FILUs provide specialized service to families of missing and murdered Indigenous women, girls and 2SLGBTQI+ people. Justice Canada provides funding to support the units through the Federal Victims Strategy, which is implemented through victims’ advocates, provincial and territorial governments, victim services, law enforcement and others involved in the criminal justice system.
“Since their establishment in 2016, FILUs helped thousands of family members across the country,” Lametti stated in a Justice Department press release. “We know the need for answers has not ended, and we are committed to supporting the continued delivery of their critical supports and services for as long as they are needed.”

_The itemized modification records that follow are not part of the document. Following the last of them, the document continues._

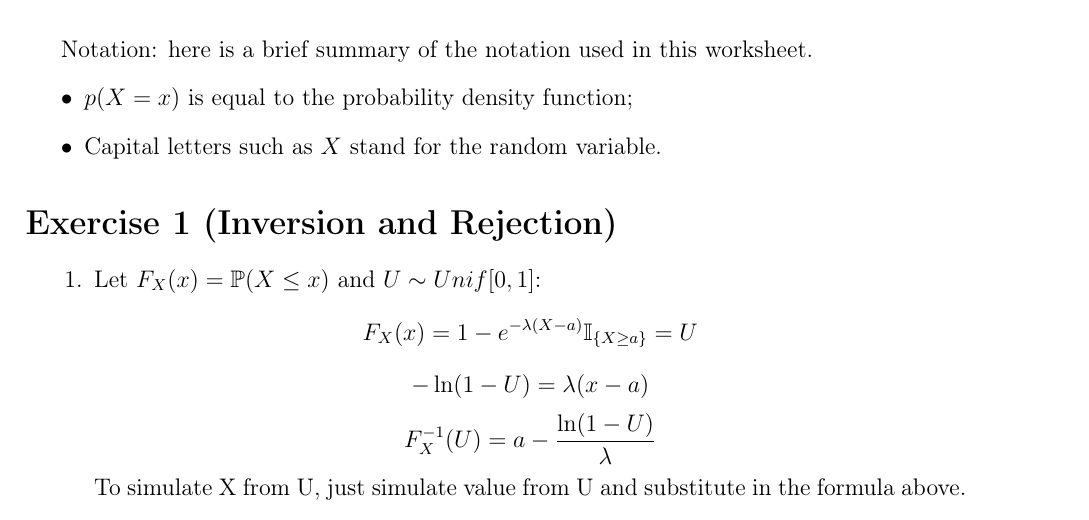
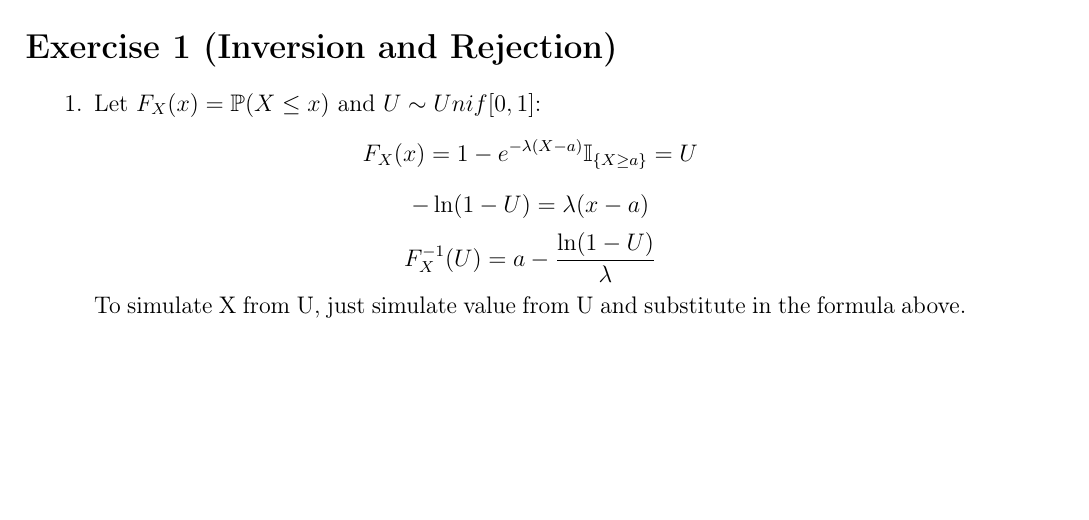
Before and after one commit to davibarreira/Computational_Statistics, a LaTeX problem sheet (Exercises1/ExercisesSheet1.tex): part of page 1 of 22, cut at the place of the change, the shorter picture padded with empty space. The pictures show the PDF file Exercises1/ExercisesSheet1.pdf that the author committed with the source.

Commit message:
Pequena modificacao

```diff
--- a/Exercises1/ExercisesSheet1.tex
+++ b/Exercises1/ExercisesSheet1.tex
@@ -12,11 +12,6 @@
 
 \begin{document}
 % \textbf{\Large Worksheet completed with Octave.}
-Notation: here is a brief summary of the notation used in this worksheet.
-\begin{itemize}
-\item $ p(X=x)$ is equal to the probability density function;
-\item Capital letters such as $X$ stand for the random variable.
-\end{itemize}
 
 \section*{Exercise 1 (Inversion and Rejection)}
 \begin{enumerate}[leftmargin=!,labelindent=5pt]
```
Also changed, not shown: Exercises1/ExercisesSheet1.pdf.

In Manitoba, FILUs currently exist in Winnipeg and Thompson.
Brandon Friendship Centre executive director Gail Cullen said she is keen to know more about how they serve the communities they exist in.
“I’m going to look into this,” Cullen said.
Although there is no FILU in Brandon, Manitoba’s Justice Victim Services provides support for the families of missing and murdered Indigenous women, girls and 2SLGBTQI+ people through a family liaison contact that works with regional areas, including in Westman, a spokesperson for Manitoba’s Justice Department told the Sun.
“The FILU team works collaboratively to provide support to MMIWG families and community. When the needs arises, multiple FILUs can support one family due to the complex nature of the situation,” the spokesperson said.
Beginning in 2021, Victim Services also provided funding to the Manitoba Metis Federation for their Metis Family Support Project.
Manitoba currently has the fourth highest rates of domestic violence in the country, following British Columbia, Alberta and Quebec.
Advocates in Brandon have been lobbying the province for more resources to address the exploitation and trafficking of Indigenous women and youth. According to some advocates, the problem is at a crisis level in Brandon.
In response to a request for an interview with Lametti, press secretary Diana Ebadi said that while the federal government is providing a renewal of ongoing funding for FILUs through the Department of Justice, it is up to provinces and territories to determine where FILUs are located, how many there are in each region and how they operate.
Miranda Leybourne is a Local Journalism Initiative Reporter with the
BRANDON SUN. The LJI program is federally funded.